Chris Ruggles: I’m actually planning a fundraiser for the weekend after labor day. We’re going to do a five K run, that’s going to be called “Running with Ruggles.” So, hopefully we’ll get a lot of name recognition with that, and a lot of, hopefully, raise some money with that, too…
MB: …Before you decided to run were you ever this deeply involved in campaigning?
Chris Ruggles: I was in, once I started, once I got into college. Before that, when I was in the Navy, no. When I was in high school, no.
MB: …From your perspective now, just the experience from filing to now, how are things different in your perception.

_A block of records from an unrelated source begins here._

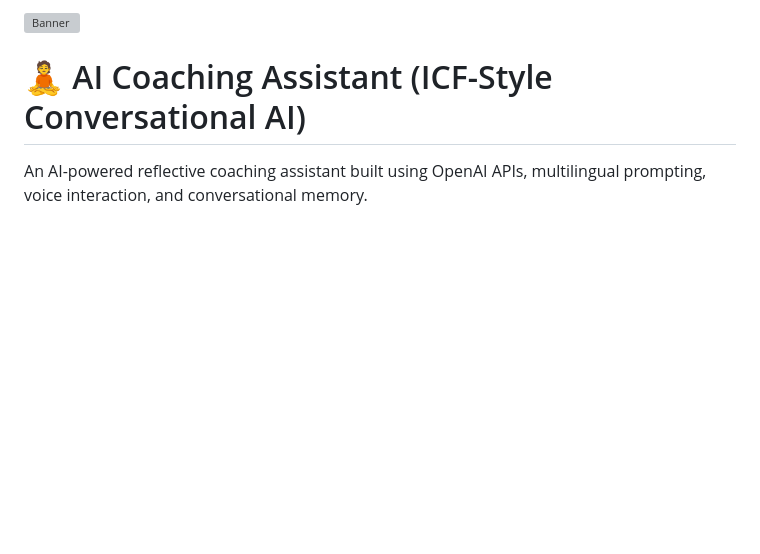
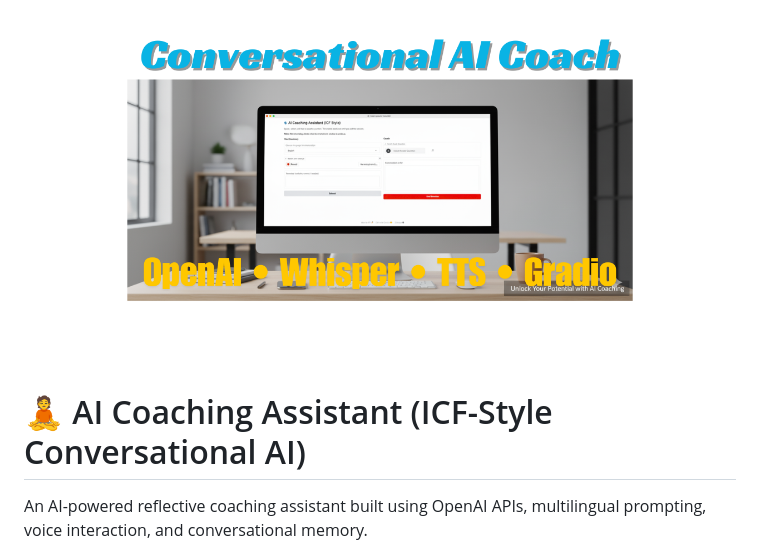
Before and after one commit to suprabhakaranth-ux/Conversational-AI-Coach, a Markdown page: README.md, the part around the change. GitHub-like rendering; blank space fills up the shorter version; grey boxes are pictures that could not be loaded.

```diff
--- a/README.md
+++ b/README.md
@@ -1,4 +1,4 @@
-![Banner](./banner.png)
+![Banner](./Banner.png)
 
 # 🧘 AI Coaching Assistant (ICF-Style Conversational AI)
 
```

Chris Ruggles: It’s a lot of work. You never realize how much work it is until you actually get down in the dirt and do it. It’s definitely a lot of work. But, again, at the same time, there’s, there’s a lot of rewards. The networking is just amazing. Just meeting people and getting out and saying, “Hey, I’m running for state representative,” and just getting their reaction is pretty amazing, so. It’s definitely been a pretty unique learning experience…
…A lot of people don’t realize how much state politics affects them until you get out and say, “This is what we do,” things like that, and I think the finally realize how important state politics are…
Let’s look at some of that fitness club legislation on the part of republican Representative Brian Yates:
Yep, it’s there.
Okay, let’s look at Brian Yates’ (r) first quarter 2008 campaign finance report filed with the Missouri Ethics Commission on April 15th:
Yeah, you can just feel that grassroots fever.
Hmm. republican Brian Yates has placed his bets. His committee maxed out to some republican state wide candidates. I wonder if they’re all friends? You think?
Now that Chris Ruggles is running in the 56th it looks like Brian Yates’ committee will probably have to spend a little more money close to home and a little less money on republican candidates elsewhere. That’s a very good thing.
Chris Ruggles is going to run a hard charging campaign, with or without money. If he gets some money it’ll be a little easier for him. You all know what to do.